Packed away in my attic in a box in a box in a box lies a Christmas ornament I received as a very little girl. I cannot remember a year it didn’t hang somewhere on my family’s tree. The spun sugar globe, adorned with a red ribbon, has a clear plastic window that allows you to peek inside at the miniature snow scene within.
When viewed from a distance, it invokes nostalgia. When seen up close it invokes the sense that its halcyon days are well past. The cheap, overly bright ribbon is threadbare and frayed, its ability to support the weight of the ornament questionable. The back looks as if it has been misshapen by the years in the box. But no. It is flat because I used to sneak quietly, when no one was looking, and lick it, my soft child’s tongue insistently rasping the sugar, wearing it down layer by molecular layer.

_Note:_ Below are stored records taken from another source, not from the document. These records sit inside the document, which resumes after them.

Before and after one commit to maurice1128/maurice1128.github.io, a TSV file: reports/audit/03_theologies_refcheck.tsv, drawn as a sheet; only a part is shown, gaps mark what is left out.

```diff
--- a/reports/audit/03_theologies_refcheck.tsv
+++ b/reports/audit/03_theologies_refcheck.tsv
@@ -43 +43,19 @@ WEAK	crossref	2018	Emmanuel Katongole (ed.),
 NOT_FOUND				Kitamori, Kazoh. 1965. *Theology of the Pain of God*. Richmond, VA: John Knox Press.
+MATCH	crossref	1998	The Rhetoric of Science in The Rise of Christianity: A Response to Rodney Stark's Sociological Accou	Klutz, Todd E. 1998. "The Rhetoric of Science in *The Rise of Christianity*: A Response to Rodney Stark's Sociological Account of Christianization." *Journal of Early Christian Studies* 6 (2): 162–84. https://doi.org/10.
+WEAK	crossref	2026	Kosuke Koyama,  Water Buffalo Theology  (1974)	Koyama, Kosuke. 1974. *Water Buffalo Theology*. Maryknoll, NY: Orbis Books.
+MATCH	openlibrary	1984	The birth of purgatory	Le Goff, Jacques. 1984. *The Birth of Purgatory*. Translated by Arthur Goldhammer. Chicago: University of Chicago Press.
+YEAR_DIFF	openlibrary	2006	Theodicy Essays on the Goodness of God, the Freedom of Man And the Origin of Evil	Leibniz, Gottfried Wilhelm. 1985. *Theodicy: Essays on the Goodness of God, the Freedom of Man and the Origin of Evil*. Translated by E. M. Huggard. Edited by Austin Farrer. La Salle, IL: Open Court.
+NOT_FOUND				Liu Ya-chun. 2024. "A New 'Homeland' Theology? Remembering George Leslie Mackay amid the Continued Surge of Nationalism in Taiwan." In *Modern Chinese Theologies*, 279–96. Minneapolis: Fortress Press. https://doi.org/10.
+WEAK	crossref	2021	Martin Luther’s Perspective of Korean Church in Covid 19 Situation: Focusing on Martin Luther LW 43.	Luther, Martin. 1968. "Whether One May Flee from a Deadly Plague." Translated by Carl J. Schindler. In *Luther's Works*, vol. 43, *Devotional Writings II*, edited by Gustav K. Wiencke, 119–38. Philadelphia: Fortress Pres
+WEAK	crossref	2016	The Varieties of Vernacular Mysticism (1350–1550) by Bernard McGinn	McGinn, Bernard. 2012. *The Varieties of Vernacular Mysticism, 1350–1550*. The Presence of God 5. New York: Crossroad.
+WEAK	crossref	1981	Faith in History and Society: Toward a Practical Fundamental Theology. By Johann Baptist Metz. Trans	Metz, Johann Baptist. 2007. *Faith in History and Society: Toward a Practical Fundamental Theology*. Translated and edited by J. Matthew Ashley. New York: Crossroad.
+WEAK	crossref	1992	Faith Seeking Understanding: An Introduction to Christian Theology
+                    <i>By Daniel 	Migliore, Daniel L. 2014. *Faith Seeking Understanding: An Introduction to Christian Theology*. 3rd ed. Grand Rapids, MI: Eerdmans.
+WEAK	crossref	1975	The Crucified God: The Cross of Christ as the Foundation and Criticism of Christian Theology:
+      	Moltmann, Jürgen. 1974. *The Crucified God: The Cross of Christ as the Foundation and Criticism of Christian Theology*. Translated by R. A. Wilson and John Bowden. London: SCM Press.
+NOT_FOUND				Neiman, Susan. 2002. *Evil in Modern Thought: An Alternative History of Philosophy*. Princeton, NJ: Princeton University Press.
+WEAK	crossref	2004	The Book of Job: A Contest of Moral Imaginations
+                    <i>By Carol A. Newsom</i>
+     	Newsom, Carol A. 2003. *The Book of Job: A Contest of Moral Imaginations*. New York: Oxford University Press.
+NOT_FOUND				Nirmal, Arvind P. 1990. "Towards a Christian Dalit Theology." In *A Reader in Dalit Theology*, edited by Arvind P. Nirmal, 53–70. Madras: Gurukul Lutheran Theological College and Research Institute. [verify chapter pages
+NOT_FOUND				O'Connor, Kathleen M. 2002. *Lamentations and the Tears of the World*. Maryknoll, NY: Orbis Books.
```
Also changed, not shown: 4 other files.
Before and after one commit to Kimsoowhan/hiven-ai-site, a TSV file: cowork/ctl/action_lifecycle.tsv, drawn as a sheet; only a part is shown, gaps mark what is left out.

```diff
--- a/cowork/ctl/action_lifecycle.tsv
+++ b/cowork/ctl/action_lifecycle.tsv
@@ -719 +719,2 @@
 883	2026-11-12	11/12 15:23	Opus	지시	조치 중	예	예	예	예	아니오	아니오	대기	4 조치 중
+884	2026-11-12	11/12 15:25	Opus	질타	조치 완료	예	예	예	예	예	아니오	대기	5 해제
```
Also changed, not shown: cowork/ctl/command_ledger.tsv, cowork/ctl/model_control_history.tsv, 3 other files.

Its appearance is ratty enough and I recall its lure vividly enough that it has not graced our tree since we’ve have children old enough to be able to hear the siren call of sugar. But as the season approaches, I think about all that I saw when I peered inside; as the little girl I once was, the young woman I became, the adolescent I thankfully left behind.
What image does your child see when they peer inside their own personal globes? What collections, physical or emotional, do we curate for our children? Are they the smart one? Athletic one? Artistic one? Clumsy one? What messages do they gather from us and store in the attics of their minds, to be replayed and reinforced year after year?
Our tree is bedecked with angels and santas, as each year our children receive a new ornament to add to their burgeoning collections. Eleanor accrues angels, and I wonder, do we adequately acknowledge her devilish grins? Cole’s assembly of santas imply being jolly and good, does he know we love his Evel Knievel side, too?
As we rush into a season of copious buying and generous giving and boisterous celebrating, we need to remember the contributions we make to the treasury of children’s hearts. Taking quiet, small moments not to do anything, but to simply be with our children, to call to the collection of their whole selves. What will you say? Keep me posted.